Segment Open
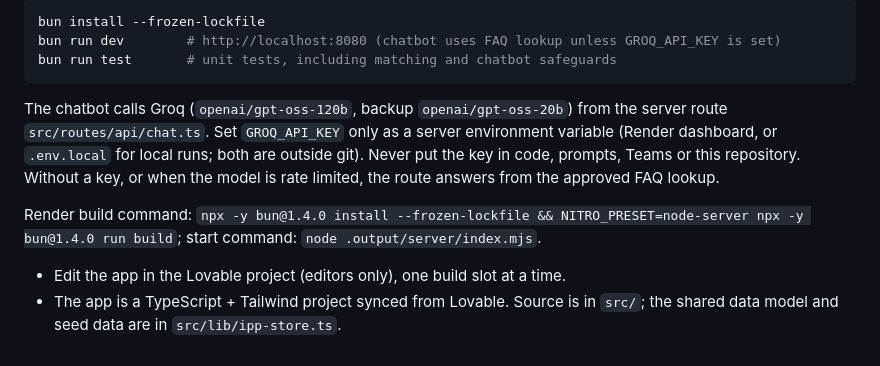
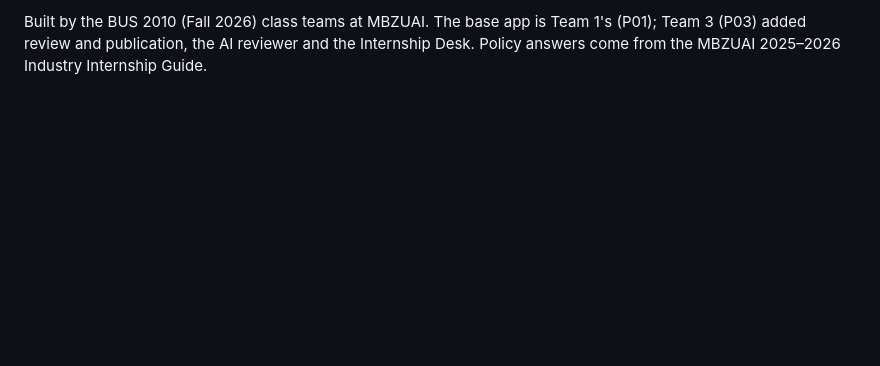
Before and after one commit to GravityCodez/ipp-coop, a Markdown page: README.md, the part around one of its changes. GitHub-like rendering; blank space fills up the shorter version.

````diff
--- a/README.md
+++ b/README.md
@@ -60,14 +116,2 @@ Built by four class teams in Sprint 1 (BUS 2010, Fall 2026):
 
-```bash
-bun install --frozen-lockfile
-bun run dev        # http://localhost:8080 (chatbot uses FAQ lookup unless GROQ_API_KEY is set)
-bun run test       # unit tests, including matching and chatbot safeguards
-```
-
-The chatbot calls Groq (`openai/gpt-oss-120b`, backup `openai/gpt-oss-20b`) from the server route `src/routes/api/chat.ts`. Set `GROQ_API_KEY` only as a server environment variable (Render dashboard, or `.env.local` for local runs; both are outside git). Never put the key in code, prompts, Teams or this repository. Without a key, or when the model is rate limited, the route answers from the approved FAQ lookup.
-
-Render build command: `npx -y bun@1.4.0 install --frozen-lockfile && NITRO_PRESET=node-server npx -y bun@1.4.0 run build`; start command: `node .output/server/index.mjs`.
-
-
-- Edit the app in the Lovable project (editors only), one build slot at a time.
-- The app is a TypeScript + Tailwind project synced from Lovable. Source is in `src/`; the shared data model and seed data are in `src/lib/ipp-store.ts`.
+Built by the BUS 2010 (Fall 2026) class teams at MBZUAI. The base app is Team 1's (P01); Team 3 (P03) added review and publication, the AI reviewer and the Internship Desk. Policy answers come from the MBZUAI 2025–2026 Industry Internship Guide.
````
Also changed, not shown: other parts of README.md (+95 -39 lines), .github/pull_request_template.md (added, +14 -0 lines), AGENTS.md (+1 -1 lines), CONTRIBUTING.md (added, +33 -0 lines), INTEGRATION.md (+1 -1 lines), SECURITY.md (added, +6 -0 lines), docs/screenshots/admin-review.jpg (added), docs/screenshots/desk.jpg (added), docs/screenshots/student.jpg (added), 5 other files.
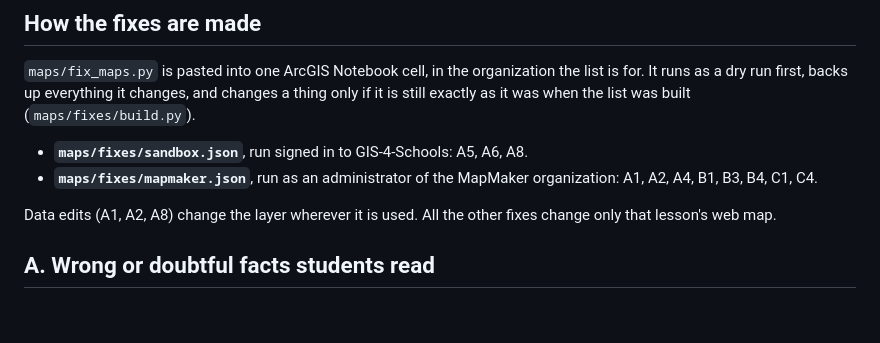
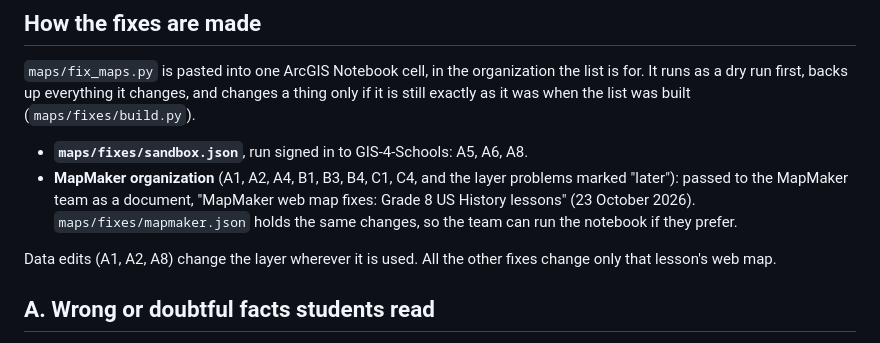
Before and after one commit to jsawle/lessons, a Markdown page: maps/fixes.md, the part around the change. Drawn GitHub-style; blank space fills up the shorter version.

Commit message:
Map fixes: the MapMaker changes go to the team as a document
Co-Authored-By: Claude Opus 5.5 <noreply@anthropic.com>
Claude-Session: https://claude.ai/code/session_0128KNeNnUpTLAu4VezDWZow

```diff
--- a/maps/fixes.md
+++ b/maps/fixes.md
@@ -9,7 +9,7 @@ From Map audit 1.2 (`maps/audit/`) and the lessons' known issues. Each was check
 `maps/fix_maps.py` is pasted into one ArcGIS Notebook cell, in the organization the list is for. It runs as a dry run first, backs up everything it changes, and changes a thing only if it is still exactly as it was when the list was built (`maps/fixes/build.py`).
 
 - **`maps/fixes/sandbox.json`**, run signed in to GIS-4-Schools: A5, A6, A8.
-- **`maps/fixes/mapmaker.json`**, run as an administrator of the MapMaker organization: A1, A2, A4, B1, B3, B4, C1, C4.
+- **MapMaker organization** (A1, A2, A4, B1, B3, B4, C1, C4, and the layer problems marked "later"): passed to the MapMaker team as a document, "MapMaker web map fixes: Grade 8 US History lessons" (23 October 2026). `maps/fixes/mapmaker.json` holds the same changes, so the team can run the notebook if they prefer.
 
 Data edits (A1, A2, A8) change the layer wherever it is used. All the other fixes change only that lesson's web map.
 
```
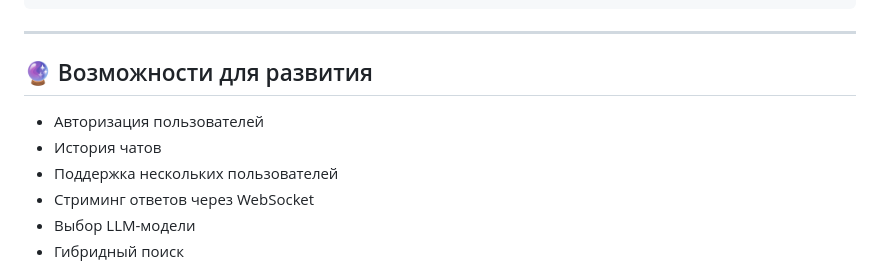
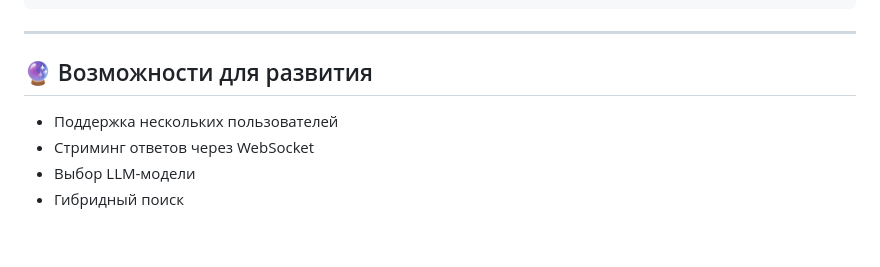
Before and after one commit to aurusxd/ai-finder, a Markdown page: README.md, the part around the change. GitHub-like rendering; blank space fills up the shorter version.

Commit message:
docs: update README

```diff
--- a/README.md
+++ b/README.md
@@ -249,8 +249,6 @@ http://localhost:8000
 
 ## 🔮 Возможности для развития
 
-* Авторизация пользователей
-* История чатов
 * Поддержка нескольких пользователей
 * Стриминг ответов через WebSocket
 * Выбор LLM-модели
```
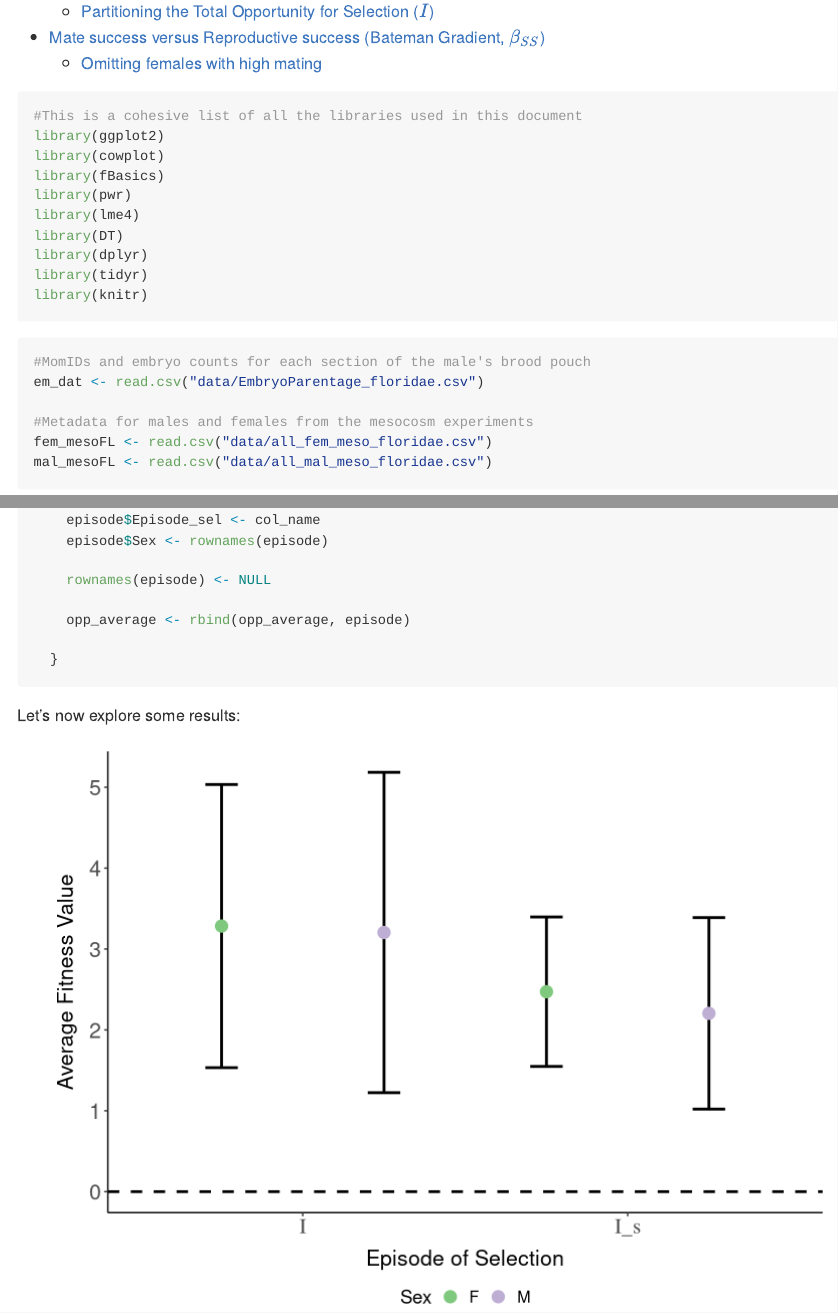
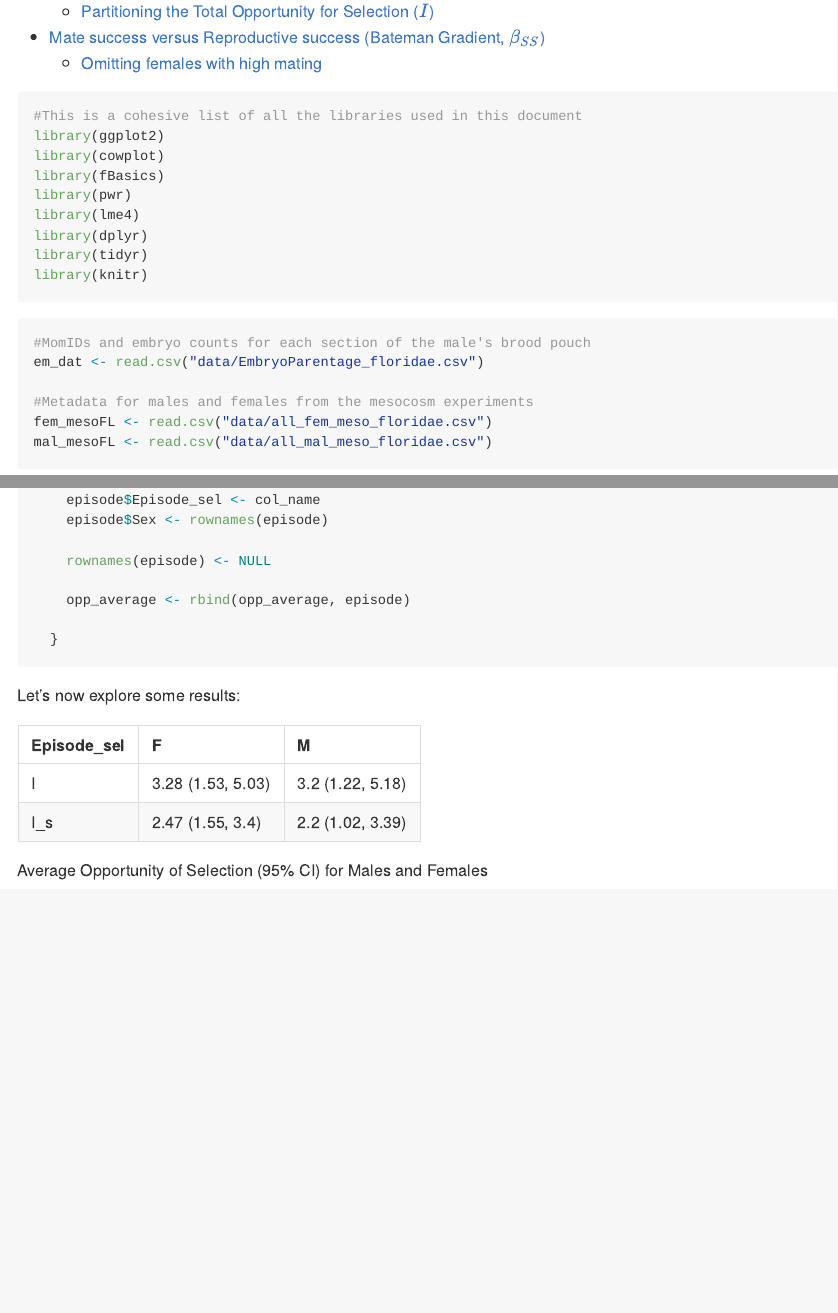
Before and after one commit to flanagan-lab/syngnathus-selection-comp, an R Markdown document (docs/selection_analysis_floridae.Rmd): the page in a window 1100 px wide, from 570 px down, and a second part further down, joined at a grey line. Rendered offline with R 4.5, knitr and Pandoc, with nearby package versions; code that draws random numbers runs with fixed seeds of ours; long lines of code are wrapped.

Commit message:
updating table formatting

````diff
--- a/docs/selection_analysis_floridae.Rmd
+++ b/docs/selection_analysis_floridae.Rmd
@@ -24,7 +24,6 @@ library(cowplot)
 library(fBasics)
 library(pwr)
 library(lme4)
-library(DT)
 library(dplyr)
 library(tidyr)
 library(knitr)
@@ -807,11 +806,19 @@ Let's now explore some results:
 
 ```{r opp-selection-table, echo = FALSE, warning=FALSE}
 
-datatable(cbind("Sex" = opp_average$Sex,
-                "Selection" = opp_average$Episode_sel,
-                "Average" = round(opp_average$Average, 2),
-                "Upper CI" = round((opp_average$Average + opp_average$Interval), 2),
-                "Lower CI" = round((opp_average$Average - opp_average$Interval), 2)))
+#Create a new column
+opp_average <- opp_average %>%
+  mutate(Combined = paste0(round(Average , 2),
+                           " (", round(Average - Interval, 2), ", ",
+                           round(Average + Interval, 2), ")"))
+
+#Transform data into wide format
+sum_opp <- opp_average %>%
+  select(Episode_sel, Sex, Combined) %>%
+  pivot_wider(names_from = Sex, values_from = Combined)
+
+#Display the table
+kable(sum_opp, caption = "Average Opportunity of Selection (95% CI) for Males and Females")
 
 ```
 
````
Also changed, not shown: docs/selection_analysis_floridae.md, 2 other files.
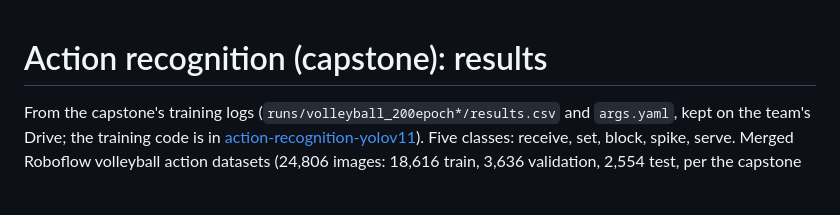
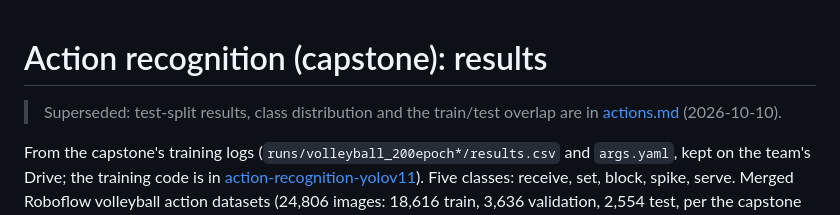
Before and after one commit to DL-Volleyball-Analysis/volleyball-analysis, a Markdown page: docs/results/action-recognition.md, the part around the change. Drawn GitHub-style; blank space fills up the shorter version.

```diff
--- a/docs/results/action-recognition.md
+++ b/docs/results/action-recognition.md
@@ -1,4 +1,6 @@
 # Action recognition (capstone): results
+
+> Superseded: test-split results, class distribution and the train/test overlap are in [actions.md](actions.md) (2026-10-10).
 
 From the capstone's training logs (`runs/volleyball_200epoch*/results.csv` and `args.yaml`, kept on the
 team's Drive; the training code is in
```
Also changed, not shown: README.md (+79 -20 lines), docs/assets/boards-and-stats.png (added), docs/assets/chart-court.png (added), docs/assets/chart-tracking.png (added), docs/assets/review-app.jpg (added), 1 other file.
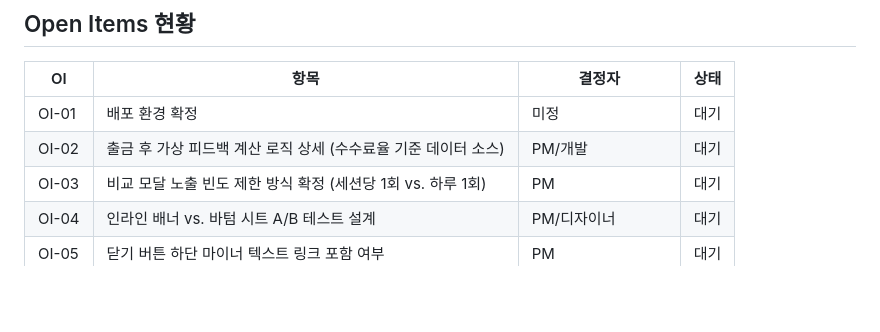
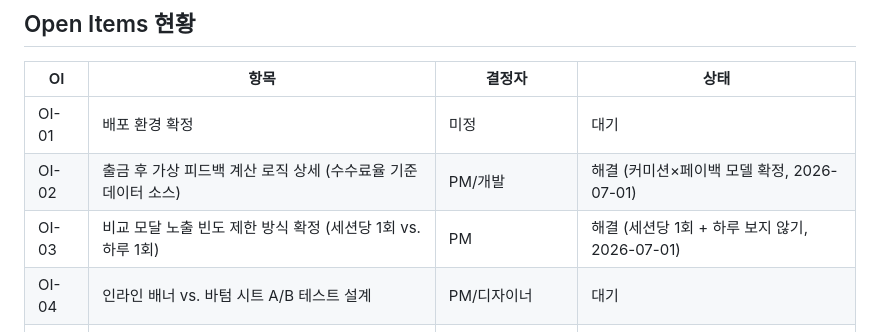
Before and after one commit to matthewforwork1213-collab/WOOX_Pro_sub_event, a Markdown page: .progress.md, the part around the change. Rendered like a GitHub page; blank space fills up the shorter version.

```diff
--- a/.progress.md
+++ b/.progress.md
@@ -50,8 +50,8 @@
 | OI | 항목 | 결정자 | 상태 |
 |---|---|---|---|
 | OI-01 | 배포 환경 확정 | 미정 | 대기 |
-| OI-02 | 출금 후 가상 피드백 계산 로직 상세 (수수료율 기준 데이터 소스) | PM/개발 | 대기 |
-| OI-03 | 비교 모달 노출 빈도 제한 방식 확정 (세션당 1회 vs. 하루 1회) | PM | 대기 |
+| OI-02 | 출금 후 가상 피드백 계산 로직 상세 (수수료율 기준 데이터 소스) | PM/개발 | 해결 (커미션×페이백 모델 확정, 2026-07-01) |
+| OI-03 | 비교 모달 노출 빈도 제한 방식 확정 (세션당 1회 vs. 하루 1회) | PM | 해결 (세션당 1회 + 하루 보지 않기, 2026-07-01) |
 | OI-04 | 인라인 배너 vs. 바텀 시트 A/B 테스트 설계 | PM/디자이너 | 대기 |
 | OI-05 | 닫기 버튼 하단 마이너 텍스트 링크 포함 여부 | PM | 대기 |
 | OI-06 | WOOX Pro 가입 페이지 URL | WOOX Pro 파트너사 | 대기 |
```
Also changed, not shown: CLAUDE.md (+3 -0 lines), PRD.md (+92 -7 lines).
Segment Closed
Problem:
All the lines above need to be repeated exactly, with no pictures carried over.

Response area:
Before and after one commit to GravityCodez/ipp-coop, a Markdown page: README.md, the part around one of its changes. GitHub-like rendering; blank space fills up the shorter version.

````diff
--- a/README.md
+++ b/README.md
@@ -60,14 +116,2 @@ Built by four class teams in Sprint 1 (BUS 2010, Fall 2026):
 
-```bash
-bun install --frozen-lockfile
-bun run dev        # http://localhost:8080 (chatbot uses FAQ lookup unless GROQ_API_KEY is set)
-bun run test       # unit tests, including matching and chatbot safeguards
-```
-
-The chatbot calls Groq (`openai/gpt-oss-120b`, backup `openai/gpt-oss-20b`) from the server route `src/routes/api/chat.ts`. Set `GROQ_API_KEY` only as a server environment variable (Render dashboard, or `.env.local` for local runs; both are outside git). Never put the key in code, prompts, Teams or this repository. Without a key, or when the model is rate limited, the route answers from the approved FAQ lookup.
-
-Render build command: `npx -y bun@1.4.0 install --frozen-lockfile && NITRO_PRESET=node-server npx -y bun@1.4.0 run build`; start command: `node .output/server/index.mjs`.
-
-
-- Edit the app in the Lovable project (editors only), one build slot at a time.
-- The app is a TypeScript + Tailwind project synced from Lovable. Source is in `src/`; the shared data model and seed data are in `src/lib/ipp-store.ts`.
+Built by the BUS 2010 (Fall 2026) class teams at MBZUAI. The base app is Team 1's (P01); Team 3 (P03) added review and publication, the AI reviewer and the Internship Desk. Policy answers come from the MBZUAI 2025–2026 Industry Internship Guide.
````
Also changed, not shown: other parts of README.md (+95 -39 lines), .github/pull_request_template.md (added, +14 -0 lines), AGENTS.md (+1 -1 lines), CONTRIBUTING.md (added, +33 -0 lines), INTEGRATION.md (+1 -1 lines), SECURITY.md (added, +6 -0 lines), docs/screenshots/admin-review.jpg (added), docs/screenshots/desk.jpg (added), docs/screenshots/student.jpg (added), 5 other files.
Before and after one commit to jsawle/lessons, a Markdown page: maps/fixes.md, the part around the change. Drawn GitHub-style; blank space fills up the shorter version.

Commit message:
Map fixes: the MapMaker changes go to the team as a document
Co-Authored-By: Claude Opus 5.5 <noreply@anthropic.com>
Claude-Session: https://claude.ai/code/session_0128KNeNnUpTLAu4VezDWZow

```diff
--- a/maps/fixes.md
+++ b/maps/fixes.md
@@ -9,7 +9,7 @@ From Map audit 1.2 (`maps/audit/`) and the lessons' known issues. Each was check
 `maps/fix_maps.py` is pasted into one ArcGIS Notebook cell, in the organization the list is for. It runs as a dry run first, backs up everything it changes, and changes a thing only if it is still exactly as it was when the list was built (`maps/fixes/build.py`).
 
 - **`maps/fixes/sandbox.json`**, run signed in to GIS-4-Schools: A5, A6, A8.
-- **`maps/fixes/mapmaker.json`**, run as an administrator of the MapMaker organization: A1, A2, A4, B1, B3, B4, C1, C4.
+- **MapMaker organization** (A1, A2, A4, B1, B3, B4, C1, C4, and the layer problems marked "later"): passed to the MapMaker team as a document, "MapMaker web map fixes: Grade 8 US History lessons" (23 October 2026). `maps/fixes/mapmaker.json` holds the same changes, so the team can run the notebook if they prefer.
 
 Data edits (A1, A2, A8) change the layer wherever it is used. All the other fixes change only that lesson's web map.
 
```
Before and after one commit to aurusxd/ai-finder, a Markdown page: README.md, the part around the change. GitHub-like rendering; blank space fills up the shorter version.

Commit message:
docs: update README

```diff
--- a/README.md
+++ b/README.md
@@ -249,8 +249,6 @@ http://localhost:8000
 
 ## 🔮 Возможности для развития
 
-* Авторизация пользователей
-* История чатов
 * Поддержка нескольких пользователей
 * Стриминг ответов через WebSocket
 * Выбор LLM-модели
```
Before and after one commit to flanagan-lab/syngnathus-selection-comp, an R Markdown document (docs/selection_analysis_floridae.Rmd): the page in a window 1100 px wide, from 570 px down, and a second part further down, joined at a grey line. Rendered offline with R 4.5, knitr and Pandoc, with nearby package versions; code that draws random numbers runs with fixed seeds of ours; long lines of code are wrapped.

Commit message:
updating table formatting

````diff
--- a/docs/selection_analysis_floridae.Rmd
+++ b/docs/selection_analysis_floridae.Rmd
@@ -24,7 +24,6 @@ library(cowplot)
 library(fBasics)
 library(pwr)
 library(lme4)
-library(DT)
 library(dplyr)
 library(tidyr)
 library(knitr)
@@ -807,11 +806,19 @@ Let's now explore some results:
 
 ```{r opp-selection-table, echo = FALSE, warning=FALSE}
 
-datatable(cbind("Sex" = opp_average$Sex,
-                "Selection" = opp_average$Episode_sel,
-                "Average" = round(opp_average$Average, 2),
-                "Upper CI" = round((opp_average$Average + opp_average$Interval), 2),
-                "Lower CI" = round((opp_average$Average - opp_average$Interval), 2)))
+#Create a new column
+opp_average <- opp_average %>%
+  mutate(Combined = paste0(round(Average , 2),
+                           " (", round(Average - Interval, 2), ", ",
+                           round(Average + Interval, 2), ")"))
+
+#Transform data into wide format
+sum_opp <- opp_average %>%
+  select(Episode_sel, Sex, Combined) %>%
+  pivot_wider(names_from = Sex, values_from = Combined)
+
+#Display the table
+kable(sum_opp, caption = "Average Opportunity of Selection (95% CI) for Males and Females")
 
 ```
 
````
Also changed, not shown: docs/selection_analysis_floridae.md, 2 other files.
Before and after one commit to DL-Volleyball-Analysis/volleyball-analysis, a Markdown page: docs/results/action-recognition.md, the part around the change. Drawn GitHub-style; blank space fills up the shorter version.

```diff
--- a/docs/results/action-recognition.md
+++ b/docs/results/action-recognition.md
@@ -1,4 +1,6 @@
 # Action recognition (capstone): results
+
+> Superseded: test-split results, class distribution and the train/test overlap are in [actions.md](actions.md) (2026-10-10).
 
 From the capstone's training logs (`runs/volleyball_200epoch*/results.csv` and `args.yaml`, kept on the
 team's Drive; the training code is in
```
Also changed, not shown: README.md (+79 -20 lines), docs/assets/boards-and-stats.png (added), docs/assets/chart-court.png (added), docs/assets/chart-tracking.png (added), docs/assets/review-app.jpg (added), 1 other file.
Before and after one commit to matthewforwork1213-collab/WOOX_Pro_sub_event, a Markdown page: .progress.md, the part around the change. Rendered like a GitHub page; blank space fills up the shorter version.

```diff
--- a/.progress.md
+++ b/.progress.md
@@ -50,8 +50,8 @@
 | OI | 항목 | 결정자 | 상태 |
 |---|---|---|---|
 | OI-01 | 배포 환경 확정 | 미정 | 대기 |
-| OI-02 | 출금 후 가상 피드백 계산 로직 상세 (수수료율 기준 데이터 소스) | PM/개발 | 대기 |
-| OI-03 | 비교 모달 노출 빈도 제한 방식 확정 (세션당 1회 vs. 하루 1회) | PM | 대기 |
+| OI-02 | 출금 후 가상 피드백 계산 로직 상세 (수수료율 기준 데이터 소스) | PM/개발 | 해결 (커미션×페이백 모델 확정, 2026-07-01) |
+| OI-03 | 비교 모달 노출 빈도 제한 방식 확정 (세션당 1회 vs. 하루 1회) | PM | 해결 (세션당 1회 + 하루 보지 않기, 2026-07-01) |
 | OI-04 | 인라인 배너 vs. 바텀 시트 A/B 테스트 설계 | PM/디자이너 | 대기 |
 | OI-05 | 닫기 버튼 하단 마이너 텍스트 링크 포함 여부 | PM | 대기 |
 | OI-06 | WOOX Pro 가입 페이지 URL | WOOX Pro 파트너사 | 대기 |
```
Also changed, not shown: CLAUDE.md (+3 -0 lines), PRD.md (+92 -7 lines).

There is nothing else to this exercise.